New York City is set to impose a stiff toll on drivers entering parts of Manhattan following approval from the Biden administration. The significant levy would be the first such usage in the United States and may be used as a precedent considered by other large cities.
The plan will likely take effect next year following approval from the federal government.
Separately, New York State allowed its largest city to collect such tolls in 2019.
New York Gov. Kathy Hochul (D) said that with “the green light from the federal government, we look forward to moving ahead with the implementation of this program.”
The exact price structure has not been announced yet, but drivers could soon be facing up to $23 to enter into some of the highest-trafficked regions in Manhattan. According to the plan, drivers would pay higher tolls depending on the time of day they enter the affected areas.
New York City expects to make about $1 billion from the fees every year, which it plans to use for funding its bus and subway system.
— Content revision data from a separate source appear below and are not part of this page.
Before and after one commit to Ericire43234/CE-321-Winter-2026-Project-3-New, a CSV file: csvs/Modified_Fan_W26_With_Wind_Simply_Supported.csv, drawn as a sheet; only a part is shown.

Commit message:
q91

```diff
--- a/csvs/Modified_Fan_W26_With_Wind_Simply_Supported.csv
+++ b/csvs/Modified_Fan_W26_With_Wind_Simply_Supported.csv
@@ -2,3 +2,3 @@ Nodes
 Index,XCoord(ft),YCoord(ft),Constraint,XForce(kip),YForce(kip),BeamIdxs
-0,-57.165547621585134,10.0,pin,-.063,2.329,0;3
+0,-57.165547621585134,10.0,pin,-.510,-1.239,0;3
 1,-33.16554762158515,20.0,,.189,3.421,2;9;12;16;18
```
The city’s government is considering a system of tax credits and reimbursements to offset some of the cost, including for residents making $60,000 per year or less.
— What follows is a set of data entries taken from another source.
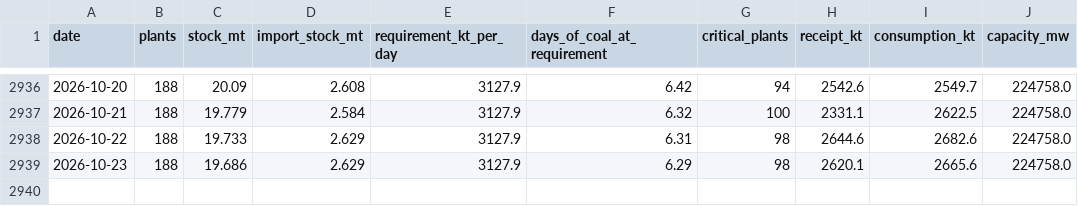
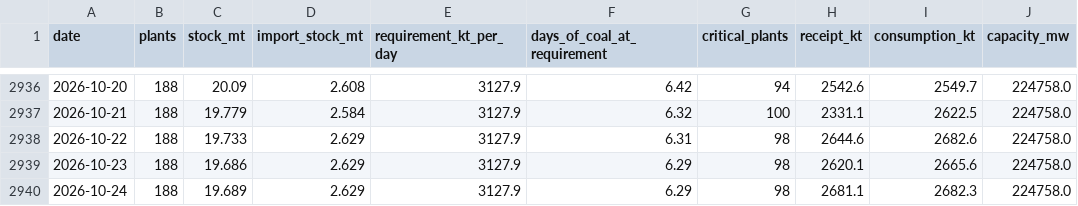
Before and after one commit to reclaimchennai/power-map-india, a CSV file: data/latest/coal_stock_national_daily.csv, drawn as a sheet; only a part is shown, gaps mark what is left out.

```diff
--- a/data/latest/coal_stock_national_daily.csv
+++ b/data/latest/coal_stock_national_daily.csv
@@ -2939 +2939,2 @@ date,plants,stock_mt,import_stock_mt,requirement_kt_per_day,days_of_coal_at_requ
 2026-10-23,188,19.686,2.629,3127.9,6.29,98,2620.1,2665.6,224758.0
+2026-10-24,188,19.689,2.629,3127.9,6.29,98,2681.1,2682.3,224758.0
```
Also changed, not shown: data/latest/coal_production_daily.csv, data/latest/coal_rakes_daily.csv, 1 other file.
Despite the enthusiasm in New York, officials from neighboring New Jersey oppose the project due to the high likelihood that its resident commuters would not be exempt from the toll.
In particular, New York officials cited the increased traffic due to ride-sharing services such as Uber and Lyft in their decision-making. According to the city, the number of for-hire drivers tripled in Manhattan over the previous decade.
Surrounding counties believe that the new plan penalizes commuters to the Big Apple. Nearby Rockland County Executive Ed Day (R) said that residents of his county “are never on the receiving end of these capital program investments and that needs to change now.”
The MTA said that it received final approval from the Federal Highway Administration to charge a new toll on vehicles entering the busiest parts of Manhattan https://t.co/w0TrSdpI0D
— The Wall Street Journal (@WSJ) June 26, 2023
While congestion pricing has not been used in the United States, the model has been utilized by some international cities such as London and Singapore.